Recommended: “The Kitchen House” by Kathleen Grissom

Standard

Melanie Cluley, a Generalist in the Human Resources department, wanted to pass along her recommendation of Kathleen Grissom’s first novel, The Kitchen House (which is available on our library Kindles).  Here’s the description from the publisher’s website:

When a white servant girl violates the order of plantation society, she unleashes a tragedy that exposes the worst and best in the people she has come to call her family.

Orphaned while onboard ship from Ireland, seven-year-old Lavinia arrives on the steps of a tobacco plantation where she is to live and work with the slaves of the kitchen house. Under the care of Belle, the master’s illegitimate daughter, Lavinia becomes deeply bonded to her adopted family, though she is set apart from them by her white skin.

Eventually, Lavinia is accepted into the world of the big house, where the master is absent and the mistress battles opium addiction. Lavinia finds herself perilously straddling two very different worlds. When she is forced to make a choice, loyalties are brought into question, dangerous truths are laid bare, and lives are put at risk.

The Kitchen House is a tragic story of page-turning suspense, exploring the meaning of family, where love and loyalty prevail.

For more information about the book and Ms. Grissom herself, visit her profile on SimonAndShuster.net or her own website.

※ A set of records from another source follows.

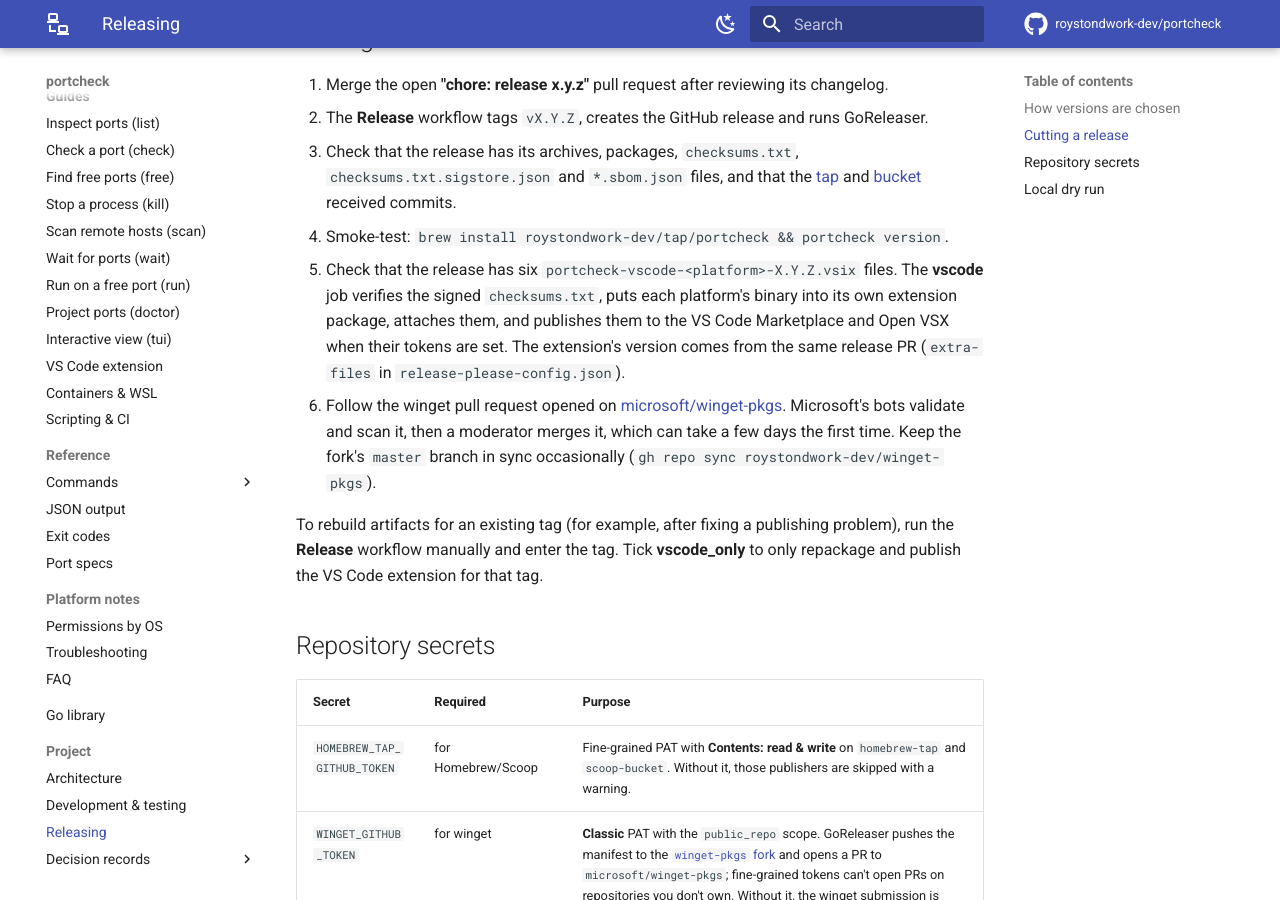
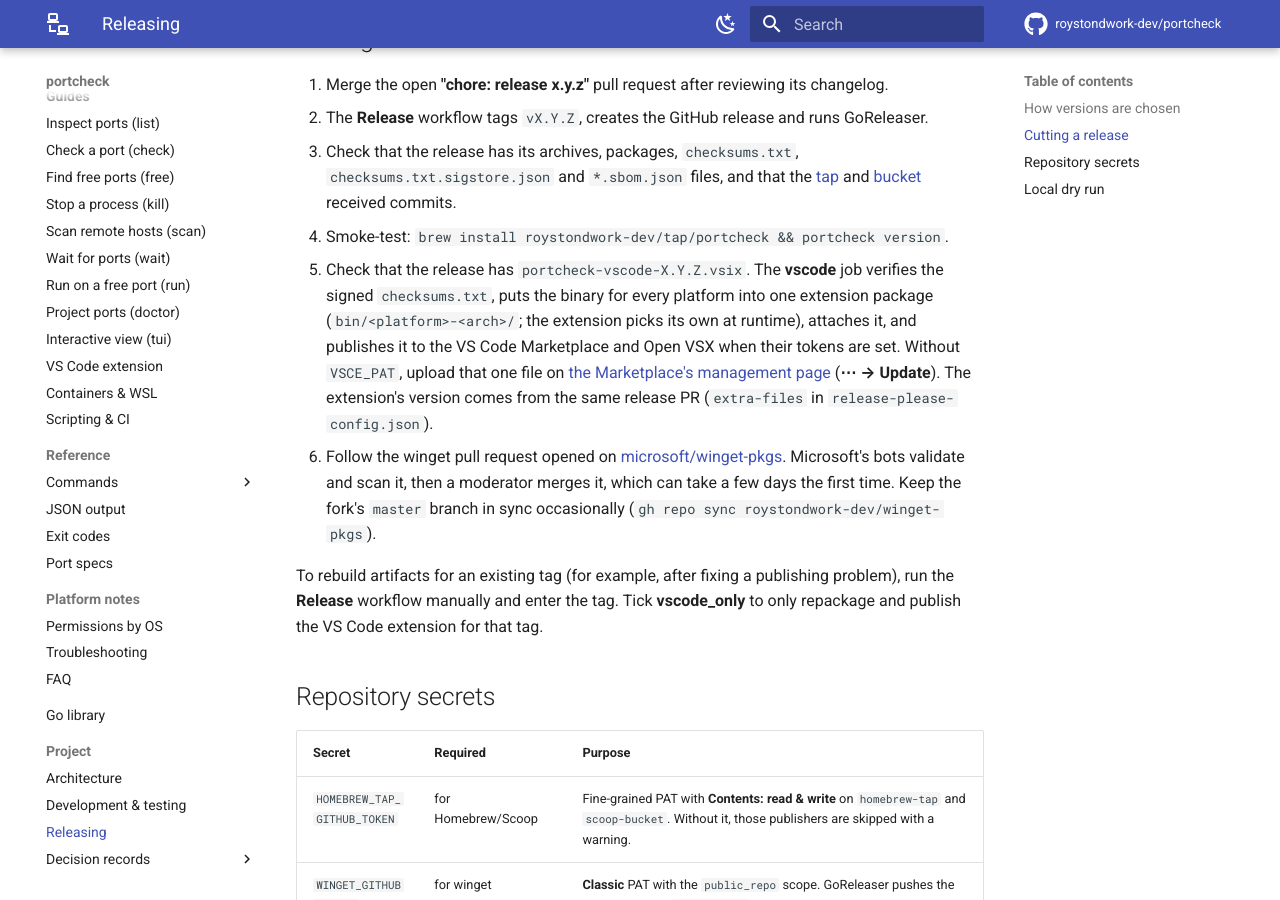
Before and after one commit to roystondwork-dev/portcheck, an MkDocs documentation site: the page built from docs/releasing.md, in a window 1280 px wide and 900 px high, scrolled down 697 px. Built offline with MkDocs 1.6.1 and Material for MkDocs 9.7.7, drawn with Linux system fonts in a browser that asks for light colours; comment, search, counter and statistics services are not loaded.

Commit message:
feat(vscode): ship one VSIX with portcheck for every platform
The Marketplace website takes one file per upload, and publishing six
platform-specific packages needs the CLI token, which isn't available.
The release VSIX now carries the binaries for all six targets in
bin/<platform>-<arch>/ and the extension picks its own at runtime (27 MB).

Co-Authored-By: Claude Opus 5.5 <noreply@anthropic.com>

```diff
--- a/docs/releasing.md
+++ b/docs/releasing.md
@@ -36,10 +36,13 @@ are hidden.
    [tap](https://github.com/roystondwork-dev/homebrew-tap) and
    [bucket](https://github.com/roystondwork-dev/scoop-bucket) received commits.
 4. Smoke-test: `brew install roystondwork-dev/tap/portcheck && portcheck version`.
-5. Check that the release has six `portcheck-vscode-<platform>-X.Y.Z.vsix` files. The
-   **vscode** job verifies the signed `checksums.txt`, puts each platform's binary into
-   its own extension package, attaches them, and publishes them to the VS Code
-   Marketplace and Open VSX when their tokens are set. The extension's version comes
+5. Check that the release has `portcheck-vscode-X.Y.Z.vsix`. The **vscode** job
+   verifies the signed `checksums.txt`, puts the binary for every platform into one
+   extension package (`bin/<platform>-<arch>/`; the extension picks its own at runtime),
+   attaches it, and publishes it to the VS Code Marketplace and Open VSX when their
+   tokens are set. Without `VSCE_PAT`, upload that one file on
+   [the Marketplace's management page](https://marketplace.visualstudio.com/manage)
+   (**⋯ → Update**). The extension's version comes
    from the same release PR (`extra-files` in `release-please-config.json`).
 6. Follow the winget pull request opened on
    [microsoft/winget-pkgs](https://github.com/microsoft/winget-pkgs/pulls?q=is%3Apr+roystondwork-dev.portcheck).
```
Also changed, not shown: TASKS.md (+2 -2 lines), docs/guide/vscode.md (+5 -5 lines), 6 other files.
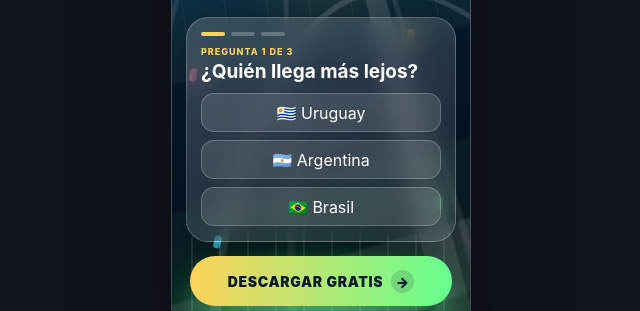
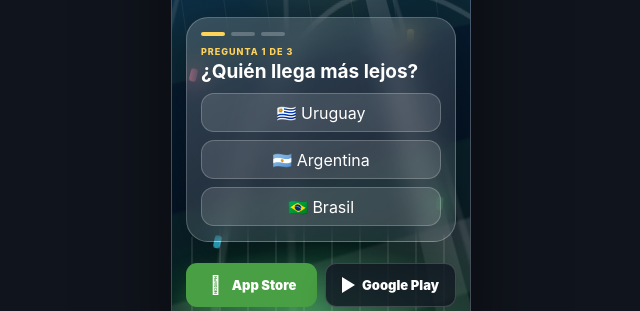
Before and after one commit to emiliovillar89-glitch/repo-emilio-ep, a plain HTML site: page 300x600/index.html in a window 1280 px wide. Shown: the part 254-565 px from the top of the page, without its empty margins (319-959 px from the left). Drawn offline with Linux system fonts and the light colour scheme.

Commit message:
Replace CTA with app store buttons

```diff
--- a/300x600/index.html
+++ b/300x600/index.html
@@ -80,10 +80,16 @@
           </div>
         </section>
 
-        <a class="cta" href="https://penca.ovacion.futbolx.uy/" target="_blank" rel="noopener noreferrer" aria-label="Descargar la app de Penca Ovación">
-          Descargar gratis
-          <span>→</span>
-        </a>
+        <div class="store-buttons" aria-label="Descargar la app">
+          <a class="store-button store-button--app" href="https://apps.apple.com/app/id1357606778" target="_blank" rel="noopener noreferrer" aria-label="Descargar en App Store">
+            <span class="store-icon" aria-hidden="true"></span>
+            <span>App Store</span>
+          </a>
+          <a class="store-button store-button--play" href="https://play.google.com/store/apps/details?id=com.futbolx.penca" target="_blank" rel="noopener noreferrer" aria-label="Descargar en Google Play">
+            <span class="store-icon store-icon--play" aria-hidden="true"></span>
+            <span>Google Play</span>
+          </a>
+        </div>
 
         <footer class="brand-footer" aria-label="Marcas participantes">
           <img
--- a/300x600/styles.css
+++ b/300x600/styles.css
@@ -148,7 +148,7 @@ a {
 .brand-bar,
 .hero,
 .quiz-card,
-.cta,
+.store-buttons,
 .brand-footer {
   position: relative;
   z-index: 1;
@@ -346,34 +346,74 @@ h3 {
   font-weight: 800;
 }
 
-.cta {
+.store-buttons {
   position: absolute;
-  left: 18px;
-  right: 18px;
-  bottom: 39px;
+  right: 14px;
+  bottom: 38px;
+  left: 14px;
+  display: grid;
+  grid-template-columns: repeat(2, minmax(0, 1fr));
+  gap: 8px;
+}
+
+.store-button {
   display: flex;
   align-items: center;
   justify-content: center;
-  gap: 8px;
-  min-height: 50px;
-  color: #06192e;
+  gap: 7px;
+  min-height: 44px;
+  color: var(--white);
   text-decoration: none;
-  text-transform: uppercase;
-  letter-spacing: .05em;
-  font-size: 14px;
-  font-weight: 950;
-  background: linear-gradient(90deg, var(--gold), var(--green));
-  border-radius: 999px;
-  box-shadow: 0 16px 28px rgba(101, 255, 143, .22);
+  font-size: 13px;
+  font-weight: 900;
+  border-radius: 11px;
+  transition: transform .18s ease, border-color .18s ease, box-shadow .18s ease;
 }
 
-.cta span {
+.store-button:hover,
+.store-button:focus-visible {
+  transform: translateY(-2px);
+  outline: none;
+}
+
+.store-button--app {
+  background: #49a044;
+  box-shadow: 0 14px 26px rgba(73, 160, 68, .26);
+}
+
+.store-button--app:hover,
+.store-button--app:focus-visible {
+  box-shadow: 0 16px 30px rgba(73, 160, 68, .38);
+}
+
+.store-button--play {
+  background: rgba(16, 22, 34, .82);
+  border: 1px solid rgba(255,255,255,.18);
+  box-shadow: 0 14px 26px rgba(0,0,0,.2);
+}
+
+.store-button--play:hover,
+.store-button--play:focus-visible {
+  border-color: rgba(255,255,255,.35);
+  box-shadow: 0 16px 30px rgba(0,0,0,.32);
+}
+
+.store-icon {
   display: inline-grid;
-  width: 23px;
-  height: 23px;
+  width: 18px;
+  height: 18px;
   place-items: center;
-  background: rgba(6, 25, 46, .14);
-  border-radius: 50%;
+  flex: 0 0 auto;
+  font-size: 17px;
+  line-height: 1;
+}
+
+.store-icon--play {
+  width: 0;
+  height: 0;
+  border-top: 8px solid transparent;
+  border-bottom: 8px solid transparent;
+  border-left: 13px solid var(--white);
 }
 
 .brand-footer {
```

Want to read it?  Well, we currently have it uploaded to all five of the library’s Kindles, so if you haven’t stopped by to ask us about our Kindle program yet, you now have a reason to do so!

Advertisements